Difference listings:

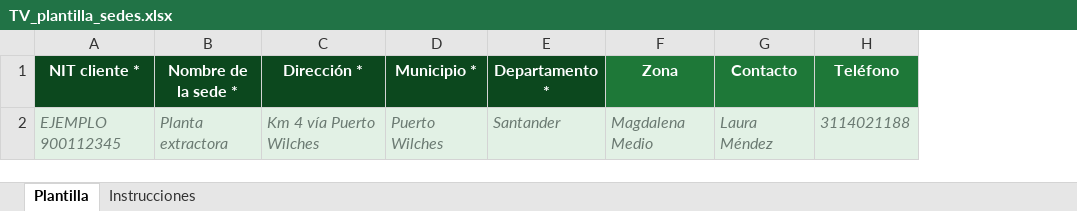
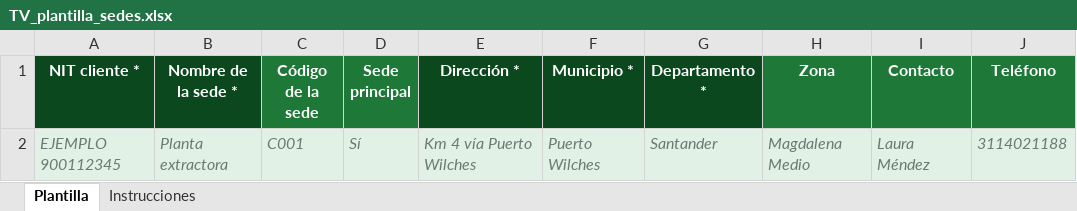
Before and after one commit to gerencia934/terry-app, an Excel workbook: docs/plantillas/TV_plantilla_sedes.xlsx, sheet Plantilla, drawn as a sheet; only a part is shown; values as stored, in another font and other column widths than the file's, no borders; the diff names each change by its address in the sheet, - before the commit and + after, or states it on an @@ line.

```diff
--- a/docs/plantillas/TV_plantilla_sedes.xlsx (sheet Plantilla)
+++ b/docs/plantillas/TV_plantilla_sedes.xlsx (sheet Plantilla)
+column C (Código de la sede), row 2: C001
+column D (Sede principal), row 2: Sí
```
Also changed, not shown: sheet Instrucciones, docs/plantillas/TV_plantilla_clientes.xlsx, docs/plantillas/TV_plantilla_declaraciones_residuos.xlsx, 33 other files.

What the task requires = Repeat the entries word for word and skip the pictures.

Solution to the problem =
Before and after one commit to gerencia934/terry-app, an Excel workbook: docs/plantillas/TV_plantilla_sedes.xlsx, sheet Plantilla, drawn as a sheet; only a part is shown; values as stored, in another font and other column widths than the file's, no borders; the diff names each change by its address in the sheet, - before the commit and + after, or states it on an @@ line.

```diff
--- a/docs/plantillas/TV_plantilla_sedes.xlsx (sheet Plantilla)
+++ b/docs/plantillas/TV_plantilla_sedes.xlsx (sheet Plantilla)
+column C (Código de la sede), row 2: C001
+column D (Sede principal), row 2: Sí
```
Also changed, not shown: sheet Instrucciones, docs/plantillas/TV_plantilla_clientes.xlsx, docs/plantillas/TV_plantilla_declaraciones_residuos.xlsx, 33 other files.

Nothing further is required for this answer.